Does it make a difference what car I drive?
More fuel-efficient vehicles can save gasoline. A highly fuel-efficient vehicle could potentially cut gasoline use in half or more. How much depends on the vehicle and driving habits and needs. If a less fuel-efficient car requires 20 gallons of gasoline a week compared with 10 gallons for a highly fuel-efficient vehicle, more than 500 gallons of gasoline could be saved annually.
What about ethanol?
Ethanol, which is often blended in gasoline, contains less energy per gallon than gasoline. However, a 10-percent or less ethanol blend would have only a slight impact on fuel efficiency. According to U.S. Department of Energy and U.S. Environmental Protection Agency fuel economy guidelines, E-85 (85 percent ethanol/15 percent gasoline blend) may reduce fuel efficiency by 26 percent.
Can I avoid fuel evaporation and loss by keeping my tank almost full?
It shouldn't be a concern. Technical changes to vehicle fuel systems have virtually eliminated fuel evaporation losses.
Does it help to fill up in the morning when fuel is cool?
Very little. While it’s true that gasoline expands as it gets hotter (reducing the energy content in a given volume), the expansion is only about one percent for every 15 degrees F. Moreover, storage tanks at gasoline stations are buried several feet underground, helping to insulate fuel and keep temperature relatively constant.
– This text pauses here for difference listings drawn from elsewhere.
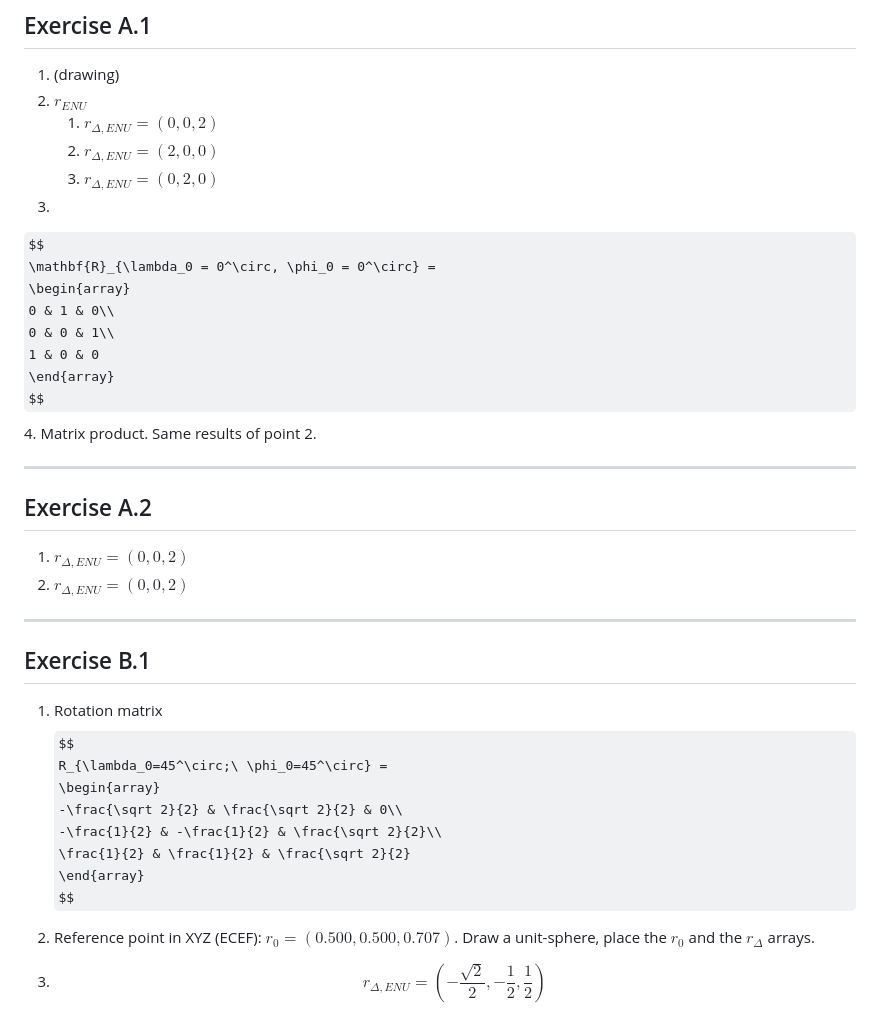
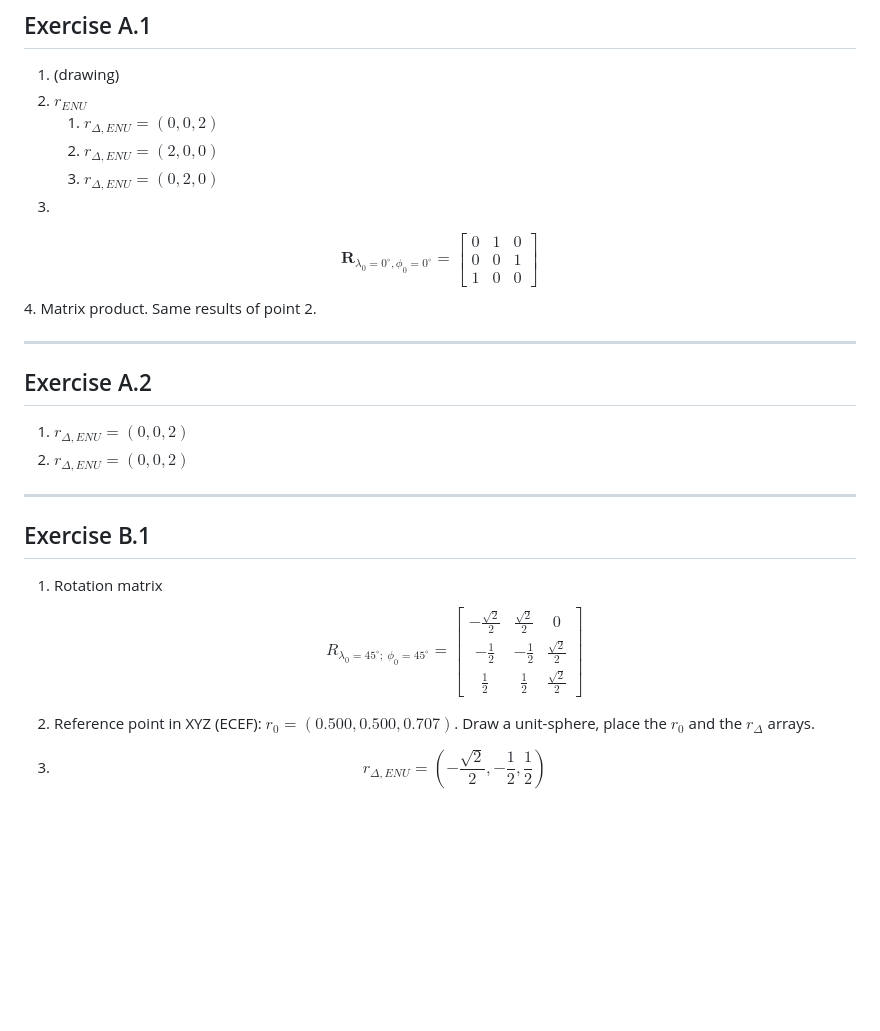
Before and after one commit to mgfernan/uab-positioning, a Markdown page: problems/session-1-3-ref_frames.md, the part around one of its changes. GitHub-like rendering; some formulas as TeX source; blank space fills up the shorter version.

```diff
--- a/problems/session-1-3-ref_frames.md
+++ b/problems/session-1-3-ref_frames.md
@@ -160,11 +174,13 @@ The transformation therefore becomes
 3.
 $$
 \mathbf{R}_{\lambda_0 = 0^\circ, \phi_0 = 0^\circ} =
-\begin{array}
+\left[
+\begin{array}{ccc}
 0 & 1 & 0\\
 0 & 0 & 1\\
 1 & 0 & 0
 \end{array}
+\right]
 $$
 4. Matrix product. Same results of point 2.
 
@@ -182,11 +198,13 @@ $$
 1. Rotation matrix
 $$
 R_{\lambda_0=45^\circ;\ \phi_0=45^\circ} =
-\begin{array}
+\left[
+\begin{array}{ccc}
 -\frac{\sqrt 2}{2} & \frac{\sqrt 2}{2} & 0\\
 -\frac{1}{2} & -\frac{1}{2} & \frac{\sqrt 2}{2}\\
 \frac{1}{2} & \frac{1}{2} & \frac{\sqrt 2}{2}
 \end{array}
+\right]
 $$
 
 2. Reference point in XYZ (ECEF): $r_0=(0.500,0.500,0.707)$. Draw a unit-sphere, place the $r_0$ and the $r_\Delta$ arrays.
```
Also changed, not shown: other parts of problems/session-1-3-ref_frames.md (+21 -7 lines).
The benefits, if any, of filling up in the morning versus the evening would be hard to notice.